Joost van der Lecq, a spokesperson for the FNV Ports union, said the redundancy agreement was a result of growing concerns by workers that in the future, losing volume to the heavily automated terminals on the reclaimed Maasvlakte II area would threaten the operations of APM Terminals Rotterdam.
“There is a lot of space to be filled on the second Maasvlakte in Rotterdam,” van der Lecq told JOC.com.
Given the potential for scaling back work if volumes dip, the union pushed the management of APM Terminals Rotterdam to make job guarantees, which will apply to 550 workers that are within the CBA, part of the purchase agreement.
“Since we all knew that the concession to operate APM Terminals Rotterdam will end in 2025, and we also know that APM Terminals has another brand-new terminal only half a mile away, workers on the APM Terminals Rotterdam feared for their jobs on the mid-to-long term,” van der Lecq said. “That is why FNV Ports has fought for agreements on job guarantees in the CBA in the first place, and for large payments in case people would be sacked in spite of these guarantees.”
The Port of Rotterdam is home to two of the most automated terminals in the world — APM Terminals Maasvlakte II, and DP World’s Rotterdam World Gateway. Container cranes at the terminals are unmanned, and automated guided vehicles are used to move containers around the yards.

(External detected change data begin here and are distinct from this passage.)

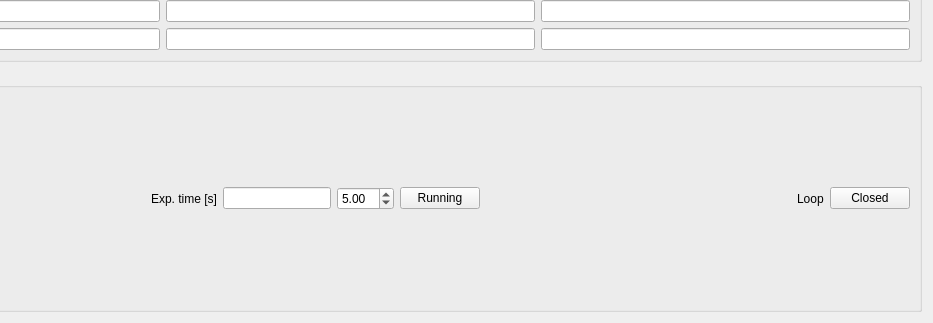
This is tres_guider_control.ui in jankansky/tres-guider as Qt 5 draws it before an edit; both pictures show x 232 to 1165 and y 515 to 838 of the 1165 by 838 pixel window. The edited form follows.
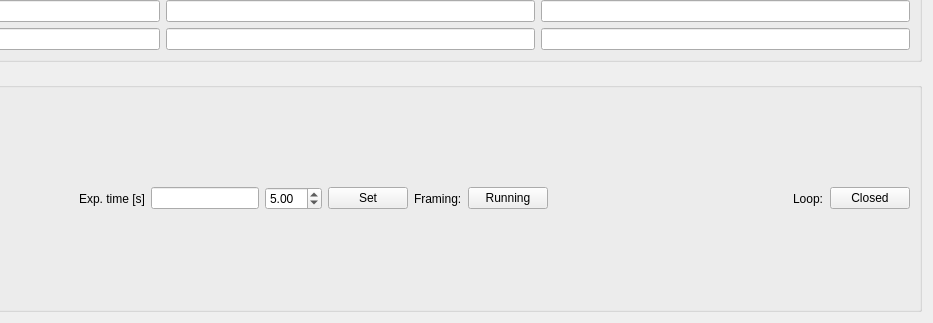
This is the edited form. Custom widgets are drawn as their Qt base class.

Commit message: Added exposure time changing via gui.

```diff
--- a/tres_guider_control.ui
+++ b/tres_guider_control.ui
@@ -494,6 +494,20 @@
         </property>
        </widget>
       </item>
+      <item>
+       <widget class="QPushButton" name="exptimeButton">
+        <property name="text">
+         <string>Set</string>
+        </property>
+       </widget>
+      </item>
+      <item>
+       <widget class="QLabel" name="label_3">
+        <property name="text">
+         <string>Framing:</string>
+        </property>
+       </widget>
+      </item>
       <item>
        <widget class="QPushButton" name="enableButton">
         <property name="text">
@@ -520,7 +534,7 @@
       <item>
        <widget class="QLabel" name="label_9">
         <property name="text">
-         <string>Loop</string>
+         <string>Loop:</string>
         </property>
        </widget>
       </item>
```
Left out of the diff: 18 changed lines with no effect on the pictures. The commit also changes 4 other files.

While there is no obligation to seek union approval for any deal, Van der Lecq said management was required to consult with workers’ councils at the companies. That would also be the case should Hutchison Ports decide to integrate its ECT Delta terminal and APM Terminals Rotterdam.
The deal between APM Terminals and Hutchison has not yet closed, and over the next few months, the union will try to negotiate more detailed guarantees for the employees.
The port, which sports six deep-sea container terminals and three short-sea terminals, handled a total of 11.19 million TEU from January through September, up almost 4 percent on the same period last year and the most of any container port in Europe. Ultra-large vessels from the three main carrier alliances generate call sizes exceeding 10,000 TEU, and the two automated terminals allows for more efficient handling of cargo discharges.
Hutchison Ports plans to add APM Terminals Rotterdam to its Netherlands portfolio that includes subsidiary ECT Delta terminal, adjacent on the quay. APM Terminals Rotterdam has an annual capacity of 3.25 million TEU and a 1,600-meter (1 mile) quay. The adjacent ECT Delta, which Hutchison claims as the world’s first automated terminal, has 5 million TEU capacity, with a quay length of 3.6 kilometers (2.2 miles) and a water depth of 16.6 meters (54.4 feet).